    After a terribly violent riot, a young boy was lying dead in the gutter.

    Looking down at the boy, a deputy said to the sheriff, "Well, that's one more dead..."

    The sheriff slapped the deputy to the ground and yelled, "That's some mommy and daddy's little baby boy and don't you ever forget it!"

    The next time that you're tempted to gossip or look the other way as Islamofascistnutballs and other savages prowl around to ravage while thanking God that you're deluded enough to think you're safe, just remember that "they" are members of His family and our family if we are really members of His family.

    That's some mommy and daddy's little baby girl or boy and don't you ever forget it!"



    So let's boil this down.

    Genealogists as well as women and men of Biblically Christocentric faith know everyone has been a part of the same family since the garden.

    Everyone's roots can be traced back to the garden.

    In other words, when we're doing it to/for them as doing it to/for Him or not doing it to/for Him by not doing it to/for them, we're hurting His family which is our family if we're really members of His family.

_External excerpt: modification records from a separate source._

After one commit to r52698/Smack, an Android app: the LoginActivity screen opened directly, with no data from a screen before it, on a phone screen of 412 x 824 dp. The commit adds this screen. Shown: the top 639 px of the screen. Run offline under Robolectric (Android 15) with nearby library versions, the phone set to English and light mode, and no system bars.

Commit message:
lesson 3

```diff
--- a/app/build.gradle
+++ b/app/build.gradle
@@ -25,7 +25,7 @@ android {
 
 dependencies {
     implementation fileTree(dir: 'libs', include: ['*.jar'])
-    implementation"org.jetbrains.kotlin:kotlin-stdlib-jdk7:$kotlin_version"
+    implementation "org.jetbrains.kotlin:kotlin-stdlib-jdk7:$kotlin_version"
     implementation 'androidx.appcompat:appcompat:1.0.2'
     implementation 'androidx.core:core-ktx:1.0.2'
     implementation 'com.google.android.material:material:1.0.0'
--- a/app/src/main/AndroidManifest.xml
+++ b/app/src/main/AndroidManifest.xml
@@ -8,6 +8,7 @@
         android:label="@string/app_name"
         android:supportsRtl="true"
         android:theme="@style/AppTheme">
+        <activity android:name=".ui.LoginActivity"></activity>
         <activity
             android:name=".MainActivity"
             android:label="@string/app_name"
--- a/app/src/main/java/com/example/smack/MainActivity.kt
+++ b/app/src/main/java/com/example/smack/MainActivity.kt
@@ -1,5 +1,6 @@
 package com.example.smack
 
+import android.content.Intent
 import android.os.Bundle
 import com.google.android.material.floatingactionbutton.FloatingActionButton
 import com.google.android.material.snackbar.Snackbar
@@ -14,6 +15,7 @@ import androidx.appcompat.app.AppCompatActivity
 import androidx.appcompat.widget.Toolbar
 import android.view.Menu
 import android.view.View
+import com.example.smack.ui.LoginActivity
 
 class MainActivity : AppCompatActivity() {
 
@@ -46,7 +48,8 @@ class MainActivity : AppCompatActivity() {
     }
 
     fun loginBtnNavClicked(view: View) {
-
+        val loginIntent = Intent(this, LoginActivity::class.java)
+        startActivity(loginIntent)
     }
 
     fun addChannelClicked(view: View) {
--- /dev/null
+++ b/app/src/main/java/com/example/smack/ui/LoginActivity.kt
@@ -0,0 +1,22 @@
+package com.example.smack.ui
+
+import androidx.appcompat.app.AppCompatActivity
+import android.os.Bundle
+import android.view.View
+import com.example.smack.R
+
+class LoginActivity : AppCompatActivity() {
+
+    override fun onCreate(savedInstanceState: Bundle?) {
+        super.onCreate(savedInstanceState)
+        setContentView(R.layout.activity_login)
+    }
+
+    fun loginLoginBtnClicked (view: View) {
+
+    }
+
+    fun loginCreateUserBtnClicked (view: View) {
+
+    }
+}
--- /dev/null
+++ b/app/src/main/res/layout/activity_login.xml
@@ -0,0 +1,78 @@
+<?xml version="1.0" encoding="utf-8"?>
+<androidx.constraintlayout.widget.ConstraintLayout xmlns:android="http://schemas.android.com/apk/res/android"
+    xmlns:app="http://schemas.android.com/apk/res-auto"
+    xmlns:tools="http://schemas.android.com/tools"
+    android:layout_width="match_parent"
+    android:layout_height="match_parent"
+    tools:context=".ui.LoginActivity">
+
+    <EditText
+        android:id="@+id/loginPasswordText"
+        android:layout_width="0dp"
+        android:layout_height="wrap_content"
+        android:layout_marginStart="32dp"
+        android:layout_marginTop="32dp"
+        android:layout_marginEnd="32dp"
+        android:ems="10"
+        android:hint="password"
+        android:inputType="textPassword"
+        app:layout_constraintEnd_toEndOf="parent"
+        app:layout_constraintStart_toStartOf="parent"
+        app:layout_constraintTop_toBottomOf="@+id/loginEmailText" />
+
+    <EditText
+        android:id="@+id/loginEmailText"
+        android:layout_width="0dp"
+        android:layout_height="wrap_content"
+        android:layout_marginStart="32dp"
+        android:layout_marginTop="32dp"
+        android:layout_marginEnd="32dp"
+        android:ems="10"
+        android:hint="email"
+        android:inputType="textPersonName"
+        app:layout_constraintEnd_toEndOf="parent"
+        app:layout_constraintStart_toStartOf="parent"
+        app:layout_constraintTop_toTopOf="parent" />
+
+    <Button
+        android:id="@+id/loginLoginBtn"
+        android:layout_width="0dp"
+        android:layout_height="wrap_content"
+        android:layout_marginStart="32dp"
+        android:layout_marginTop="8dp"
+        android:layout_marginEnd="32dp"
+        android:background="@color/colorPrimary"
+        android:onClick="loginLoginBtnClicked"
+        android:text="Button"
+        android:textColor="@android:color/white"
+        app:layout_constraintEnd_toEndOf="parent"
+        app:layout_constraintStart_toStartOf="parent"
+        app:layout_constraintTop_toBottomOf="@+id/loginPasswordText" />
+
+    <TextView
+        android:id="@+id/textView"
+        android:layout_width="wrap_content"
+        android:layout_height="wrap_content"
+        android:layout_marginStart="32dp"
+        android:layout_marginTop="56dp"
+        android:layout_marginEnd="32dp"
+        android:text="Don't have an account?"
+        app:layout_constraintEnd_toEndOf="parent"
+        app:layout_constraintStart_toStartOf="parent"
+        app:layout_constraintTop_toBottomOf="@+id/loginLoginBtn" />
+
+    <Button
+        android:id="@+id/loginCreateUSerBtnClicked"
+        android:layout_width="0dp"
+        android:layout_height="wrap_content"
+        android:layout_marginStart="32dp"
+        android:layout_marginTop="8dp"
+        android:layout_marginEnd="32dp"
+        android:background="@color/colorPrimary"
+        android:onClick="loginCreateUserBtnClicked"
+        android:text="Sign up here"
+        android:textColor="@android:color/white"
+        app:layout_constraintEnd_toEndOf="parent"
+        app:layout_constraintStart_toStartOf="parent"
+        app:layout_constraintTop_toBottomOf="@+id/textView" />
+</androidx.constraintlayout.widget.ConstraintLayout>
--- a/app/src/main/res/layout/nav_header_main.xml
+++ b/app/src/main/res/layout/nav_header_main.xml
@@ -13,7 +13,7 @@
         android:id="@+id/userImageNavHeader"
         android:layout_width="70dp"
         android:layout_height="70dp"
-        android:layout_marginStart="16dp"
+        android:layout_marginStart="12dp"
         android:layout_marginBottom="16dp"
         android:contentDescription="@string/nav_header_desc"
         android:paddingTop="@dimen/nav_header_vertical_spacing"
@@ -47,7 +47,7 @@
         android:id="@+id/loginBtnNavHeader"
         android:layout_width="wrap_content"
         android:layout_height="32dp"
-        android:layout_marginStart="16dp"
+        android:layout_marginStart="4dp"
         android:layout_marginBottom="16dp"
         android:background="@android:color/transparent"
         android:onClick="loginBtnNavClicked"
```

    Farmers and anyone else planting good seeds know pecking orders hurt business; or as one 12 year old said long ago for the Godly, "Don't you know?  We must be about our Father's business."

    That's what every part of His family has in common.


Blessings and Love!


Shatter the sound of silence!

Wake up!  Look up!  Stand up!  Speak up!  Act up for Jesus!

Salt!  Shine!  Leavenate!







1 comment:

Rj said...

Will Campbell's Easter Chicken Story

You know, Preacher Will, that Church of yours and Mr. Jesus is like an Easter chicken my little Karen got one time. Man, it was a pretty thing. Dyed a deep purple. Bought it at a grocery store...And it served a real useful purpose. Karen loved it. It made her happy. And that made me and her Mamma happy. Okay?...But pretty soon that baby chicken started feathering out. You know, sprouting little pin feathers. Wings and tail and all that. And you know what? Them new feathers weren't purple at all. That damn chicken was a Rhode Island Red. And when all them little red feathers started growing out from under that purple it was one hell of a sight. All of a sudden Karen couldn't stand that chicken any more...

Well, we took that half-purple and half-red thing out to her Grandma's house and threw it in the chicken yard with all the other chickens. It was still different, you understand. That little chicken. And the other chickens knew it was different. And they resisted it like hell. Pecked it, chased it all over the yard. Wouldn't have anything to do with it. Wouldn't even let it get on the roost with them. And that little chicken knew it was different too. It didn't bother any of the others. Wouldn't fight back or anything. Just stayed by itself. Really suffered too.

But little by little, day by day, that chicken came around. Pretty soon, even before all the purple grew off it, while it was still just a little bit different, that damn thing was behaving just about like the rest of them chickens. Man, it would fight back, peck the hell out of the ones littler than it was, knock them down to catch a bug if it got to it in time. Yes sirree bob, the chicken world turned that Easter chicken around. And now you can't tell one chicken from another. They're all just alike. The Easter chicken is just one more chicken.

There ain't a damn thing different about it.